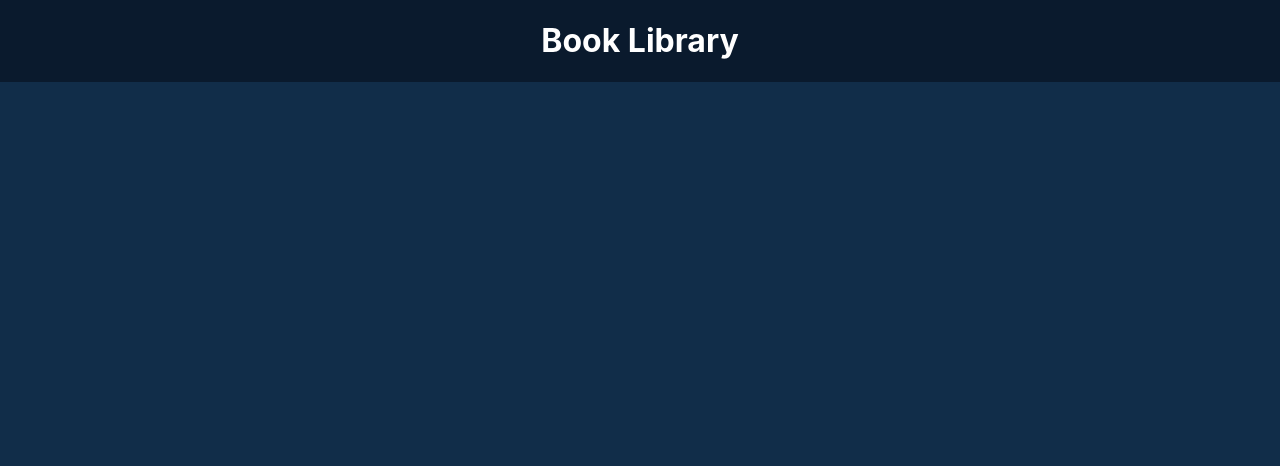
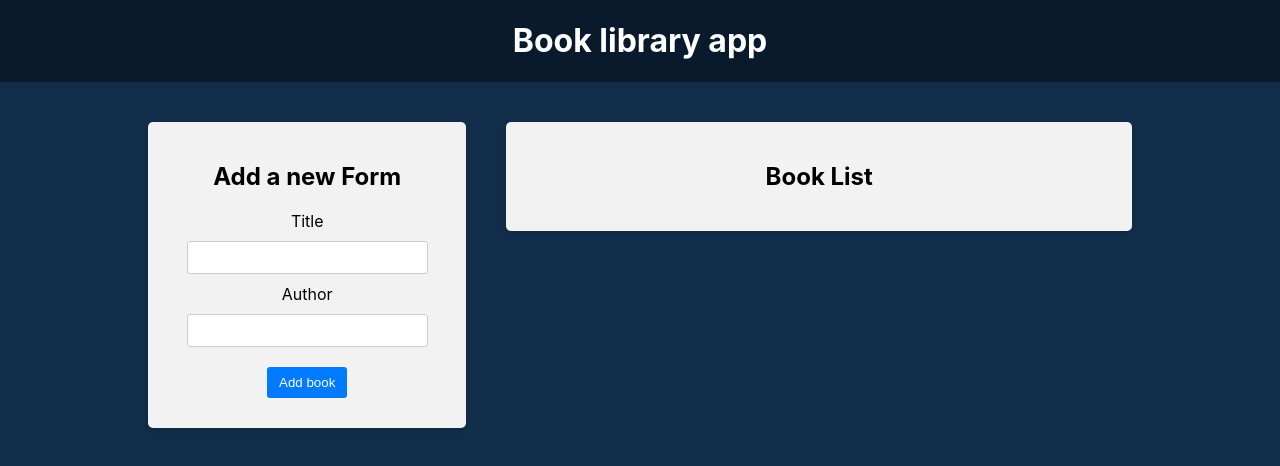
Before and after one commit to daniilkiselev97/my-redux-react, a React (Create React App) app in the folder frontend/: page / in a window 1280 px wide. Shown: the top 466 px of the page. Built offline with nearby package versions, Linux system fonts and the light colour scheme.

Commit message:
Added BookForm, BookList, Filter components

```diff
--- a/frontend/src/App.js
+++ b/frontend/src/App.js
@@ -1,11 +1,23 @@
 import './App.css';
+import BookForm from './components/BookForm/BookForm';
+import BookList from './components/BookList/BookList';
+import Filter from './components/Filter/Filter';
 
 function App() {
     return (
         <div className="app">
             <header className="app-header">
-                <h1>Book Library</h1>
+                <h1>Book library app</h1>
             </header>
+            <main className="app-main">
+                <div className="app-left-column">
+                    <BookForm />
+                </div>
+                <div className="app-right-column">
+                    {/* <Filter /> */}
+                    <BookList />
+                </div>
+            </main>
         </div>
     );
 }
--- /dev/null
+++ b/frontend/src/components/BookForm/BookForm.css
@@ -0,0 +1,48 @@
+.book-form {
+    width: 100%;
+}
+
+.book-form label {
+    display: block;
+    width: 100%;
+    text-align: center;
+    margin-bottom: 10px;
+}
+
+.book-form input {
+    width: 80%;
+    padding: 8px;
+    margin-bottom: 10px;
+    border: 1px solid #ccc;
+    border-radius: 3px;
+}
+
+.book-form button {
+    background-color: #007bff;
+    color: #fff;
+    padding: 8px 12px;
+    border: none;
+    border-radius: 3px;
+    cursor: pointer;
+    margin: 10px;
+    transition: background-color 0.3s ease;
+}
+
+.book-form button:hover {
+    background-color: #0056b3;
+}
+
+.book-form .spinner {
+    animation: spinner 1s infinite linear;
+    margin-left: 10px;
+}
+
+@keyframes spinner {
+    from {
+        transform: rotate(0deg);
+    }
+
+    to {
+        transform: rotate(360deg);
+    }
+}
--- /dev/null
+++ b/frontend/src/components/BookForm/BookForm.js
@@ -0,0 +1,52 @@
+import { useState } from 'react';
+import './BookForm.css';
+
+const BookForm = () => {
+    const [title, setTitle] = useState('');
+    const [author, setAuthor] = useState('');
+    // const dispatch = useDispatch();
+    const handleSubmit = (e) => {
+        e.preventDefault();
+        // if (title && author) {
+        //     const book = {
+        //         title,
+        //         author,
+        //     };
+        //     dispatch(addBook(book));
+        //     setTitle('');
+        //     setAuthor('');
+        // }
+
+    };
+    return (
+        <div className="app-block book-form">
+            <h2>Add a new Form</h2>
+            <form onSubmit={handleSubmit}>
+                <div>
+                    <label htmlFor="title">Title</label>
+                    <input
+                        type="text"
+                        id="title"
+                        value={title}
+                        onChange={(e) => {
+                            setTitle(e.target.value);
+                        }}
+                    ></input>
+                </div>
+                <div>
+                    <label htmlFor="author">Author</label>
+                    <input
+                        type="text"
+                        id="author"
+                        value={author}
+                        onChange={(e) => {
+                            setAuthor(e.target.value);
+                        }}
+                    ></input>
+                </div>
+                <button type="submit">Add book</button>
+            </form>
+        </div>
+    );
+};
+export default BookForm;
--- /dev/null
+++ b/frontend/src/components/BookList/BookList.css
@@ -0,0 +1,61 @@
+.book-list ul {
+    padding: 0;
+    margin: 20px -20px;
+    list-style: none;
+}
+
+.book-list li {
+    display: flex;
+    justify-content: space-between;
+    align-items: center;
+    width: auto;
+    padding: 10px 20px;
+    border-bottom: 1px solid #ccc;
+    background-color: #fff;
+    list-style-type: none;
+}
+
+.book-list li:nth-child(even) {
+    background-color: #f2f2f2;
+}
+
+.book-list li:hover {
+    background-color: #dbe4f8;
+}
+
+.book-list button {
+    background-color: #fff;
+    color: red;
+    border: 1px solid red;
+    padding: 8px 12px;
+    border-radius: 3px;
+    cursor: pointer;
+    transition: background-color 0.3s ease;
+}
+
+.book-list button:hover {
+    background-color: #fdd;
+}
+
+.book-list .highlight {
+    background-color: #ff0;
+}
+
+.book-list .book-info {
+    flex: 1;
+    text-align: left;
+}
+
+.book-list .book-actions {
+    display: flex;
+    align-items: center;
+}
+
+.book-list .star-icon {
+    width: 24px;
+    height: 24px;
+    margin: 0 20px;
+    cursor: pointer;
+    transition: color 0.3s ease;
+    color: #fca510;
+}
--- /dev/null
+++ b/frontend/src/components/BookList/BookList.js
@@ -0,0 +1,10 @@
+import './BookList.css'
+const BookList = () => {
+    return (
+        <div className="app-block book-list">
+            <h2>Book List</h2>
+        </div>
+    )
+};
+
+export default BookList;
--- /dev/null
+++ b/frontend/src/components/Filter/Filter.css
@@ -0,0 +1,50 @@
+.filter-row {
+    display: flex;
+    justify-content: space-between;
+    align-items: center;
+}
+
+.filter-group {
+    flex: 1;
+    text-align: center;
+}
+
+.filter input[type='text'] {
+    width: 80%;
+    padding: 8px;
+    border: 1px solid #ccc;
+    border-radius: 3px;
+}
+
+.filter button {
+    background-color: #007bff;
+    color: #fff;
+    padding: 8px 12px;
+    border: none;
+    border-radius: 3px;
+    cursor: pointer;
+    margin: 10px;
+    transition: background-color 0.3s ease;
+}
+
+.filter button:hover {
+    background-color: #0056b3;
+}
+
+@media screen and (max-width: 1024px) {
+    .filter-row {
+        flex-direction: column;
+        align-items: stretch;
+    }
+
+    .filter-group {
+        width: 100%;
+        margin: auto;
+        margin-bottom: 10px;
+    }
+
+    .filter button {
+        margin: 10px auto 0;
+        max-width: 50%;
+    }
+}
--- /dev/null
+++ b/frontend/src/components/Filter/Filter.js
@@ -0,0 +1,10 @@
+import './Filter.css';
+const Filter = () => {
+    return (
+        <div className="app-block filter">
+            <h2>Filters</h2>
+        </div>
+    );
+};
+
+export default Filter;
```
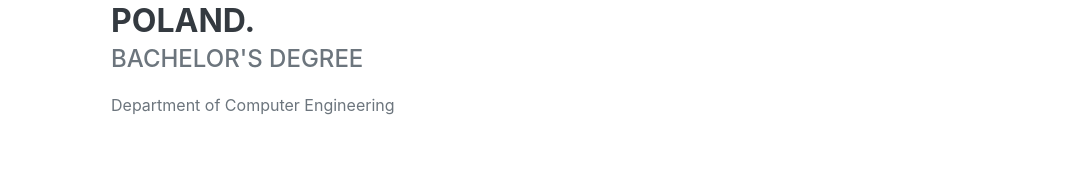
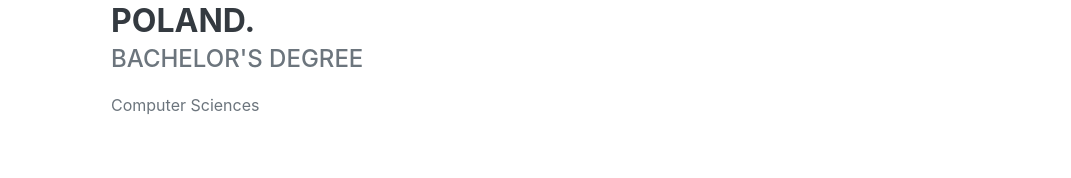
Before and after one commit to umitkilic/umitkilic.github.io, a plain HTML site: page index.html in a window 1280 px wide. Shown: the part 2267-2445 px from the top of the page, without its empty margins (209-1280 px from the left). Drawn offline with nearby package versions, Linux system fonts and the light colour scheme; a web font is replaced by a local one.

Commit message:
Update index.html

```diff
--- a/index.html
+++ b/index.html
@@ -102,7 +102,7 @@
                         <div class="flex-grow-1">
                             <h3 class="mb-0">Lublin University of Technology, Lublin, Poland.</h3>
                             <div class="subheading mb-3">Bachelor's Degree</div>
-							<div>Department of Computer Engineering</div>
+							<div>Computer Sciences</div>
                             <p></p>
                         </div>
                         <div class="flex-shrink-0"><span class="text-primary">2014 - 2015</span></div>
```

------------------------------------

◆ PROBLEM TO SOLVE ◆
Nothing but the pictures may be dropped; restate the material word for word.

◆ ANSWER BOX ◆
Before and after one commit to daniilkiselev97/my-redux-react, a React (Create React App) app in the folder frontend/: page / in a window 1280 px wide. Shown: the top 466 px of the page. Built offline with nearby package versions, Linux system fonts and the light colour scheme.

Commit message:
Added BookForm, BookList, Filter components

```diff
--- a/frontend/src/App.js
+++ b/frontend/src/App.js
@@ -1,11 +1,23 @@
 import './App.css';
+import BookForm from './components/BookForm/BookForm';
+import BookList from './components/BookList/BookList';
+import Filter from './components/Filter/Filter';
 
 function App() {
     return (
         <div className="app">
             <header className="app-header">
-                <h1>Book Library</h1>
+                <h1>Book library app</h1>
             </header>
+            <main className="app-main">
+                <div className="app-left-column">
+                    <BookForm />
+                </div>
+                <div className="app-right-column">
+                    {/* <Filter /> */}
+                    <BookList />
+                </div>
+            </main>
         </div>
     );
 }
--- /dev/null
+++ b/frontend/src/components/BookForm/BookForm.css
@@ -0,0 +1,48 @@
+.book-form {
+    width: 100%;
+}
+
+.book-form label {
+    display: block;
+    width: 100%;
+    text-align: center;
+    margin-bottom: 10px;
+}
+
+.book-form input {
+    width: 80%;
+    padding: 8px;
+    margin-bottom: 10px;
+    border: 1px solid #ccc;
+    border-radius: 3px;
+}
+
+.book-form button {
+    background-color: #007bff;
+    color: #fff;
+    padding: 8px 12px;
+    border: none;
+    border-radius: 3px;
+    cursor: pointer;
+    margin: 10px;
+    transition: background-color 0.3s ease;
+}
+
+.book-form button:hover {
+    background-color: #0056b3;
+}
+
+.book-form .spinner {
+    animation: spinner 1s infinite linear;
+    margin-left: 10px;
+}
+
+@keyframes spinner {
+    from {
+        transform: rotate(0deg);
+    }
+
+    to {
+        transform: rotate(360deg);
+    }
+}
--- /dev/null
+++ b/frontend/src/components/BookForm/BookForm.js
@@ -0,0 +1,52 @@
+import { useState } from 'react';
+import './BookForm.css';
+
+const BookForm = () => {
+    const [title, setTitle] = useState('');
+    const [author, setAuthor] = useState('');
+    // const dispatch = useDispatch();
+    const handleSubmit = (e) => {
+        e.preventDefault();
+        // if (title && author) {
+        //     const book = {
+        //         title,
+        //         author,
+        //     };
+        //     dispatch(addBook(book));
+        //     setTitle('');
+        //     setAuthor('');
+        // }
+
+    };
+    return (
+        <div className="app-block book-form">
+            <h2>Add a new Form</h2>
+            <form onSubmit={handleSubmit}>
+                <div>
+                    <label htmlFor="title">Title</label>
+                    <input
+                        type="text"
+                        id="title"
+                        value={title}
+                        onChange={(e) => {
+                            setTitle(e.target.value);
+                        }}
+                    ></input>
+                </div>
+                <div>
+                    <label htmlFor="author">Author</label>
+                    <input
+                        type="text"
+                        id="author"
+                        value={author}
+                        onChange={(e) => {
+                            setAuthor(e.target.value);
+                        }}
+                    ></input>
+                </div>
+                <button type="submit">Add book</button>
+            </form>
+        </div>
+    );
+};
+export default BookForm;
--- /dev/null
+++ b/frontend/src/components/BookList/BookList.css
@@ -0,0 +1,61 @@
+.book-list ul {
+    padding: 0;
+    margin: 20px -20px;
+    list-style: none;
+}
+
+.book-list li {
+    display: flex;
+    justify-content: space-between;
+    align-items: center;
+    width: auto;
+    padding: 10px 20px;
+    border-bottom: 1px solid #ccc;
+    background-color: #fff;
+    list-style-type: none;
+}
+
+.book-list li:nth-child(even) {
+    background-color: #f2f2f2;
+}
+
+.book-list li:hover {
+    background-color: #dbe4f8;
+}
+
+.book-list button {
+    background-color: #fff;
+    color: red;
+    border: 1px solid red;
+    padding: 8px 12px;
+    border-radius: 3px;
+    cursor: pointer;
+    transition: background-color 0.3s ease;
+}
+
+.book-list button:hover {
+    background-color: #fdd;
+}
+
+.book-list .highlight {
+    background-color: #ff0;
+}
+
+.book-list .book-info {
+    flex: 1;
+    text-align: left;
+}
+
+.book-list .book-actions {
+    display: flex;
+    align-items: center;
+}
+
+.book-list .star-icon {
+    width: 24px;
+    height: 24px;
+    margin: 0 20px;
+    cursor: pointer;
+    transition: color 0.3s ease;
+    color: #fca510;
+}
--- /dev/null
+++ b/frontend/src/components/BookList/BookList.js
@@ -0,0 +1,10 @@
+import './BookList.css'
+const BookList = () => {
+    return (
+        <div className="app-block book-list">
+            <h2>Book List</h2>
+        </div>
+    )
+};
+
+export default BookList;
--- /dev/null
+++ b/frontend/src/components/Filter/Filter.css
@@ -0,0 +1,50 @@
+.filter-row {
+    display: flex;
+    justify-content: space-between;
+    align-items: center;
+}
+
+.filter-group {
+    flex: 1;
+    text-align: center;
+}
+
+.filter input[type='text'] {
+    width: 80%;
+    padding: 8px;
+    border: 1px solid #ccc;
+    border-radius: 3px;
+}
+
+.filter button {
+    background-color: #007bff;
+    color: #fff;
+    padding: 8px 12px;
+    border: none;
+    border-radius: 3px;
+    cursor: pointer;
+    margin: 10px;
+    transition: background-color 0.3s ease;
+}
+
+.filter button:hover {
+    background-color: #0056b3;
+}
+
+@media screen and (max-width: 1024px) {
+    .filter-row {
+        flex-direction: column;
+        align-items: stretch;
+    }
+
+    .filter-group {
+        width: 100%;
+        margin: auto;
+        margin-bottom: 10px;
+    }
+
+    .filter button {
+        margin: 10px auto 0;
+        max-width: 50%;
+    }
+}
--- /dev/null
+++ b/frontend/src/components/Filter/Filter.js
@@ -0,0 +1,10 @@
+import './Filter.css';
+const Filter = () => {
+    return (
+        <div className="app-block filter">
+            <h2>Filters</h2>
+        </div>
+    );
+};
+
+export default Filter;
```
Before and after one commit to umitkilic/umitkilic.github.io, a plain HTML site: page index.html in a window 1280 px wide. Shown: the part 2267-2445 px from the top of the page, without its empty margins (209-1280 px from the left). Drawn offline with nearby package versions, Linux system fonts and the light colour scheme; a web font is replaced by a local one.

Commit message:
Update index.html

```diff
--- a/index.html
+++ b/index.html
@@ -102,7 +102,7 @@
                         <div class="flex-grow-1">
                             <h3 class="mb-0">Lublin University of Technology, Lublin, Poland.</h3>
                             <div class="subheading mb-3">Bachelor's Degree</div>
-							<div>Department of Computer Engineering</div>
+							<div>Computer Sciences</div>
                             <p></p>
                         </div>
                         <div class="flex-shrink-0"><span class="text-primary">2014 - 2015</span></div>
```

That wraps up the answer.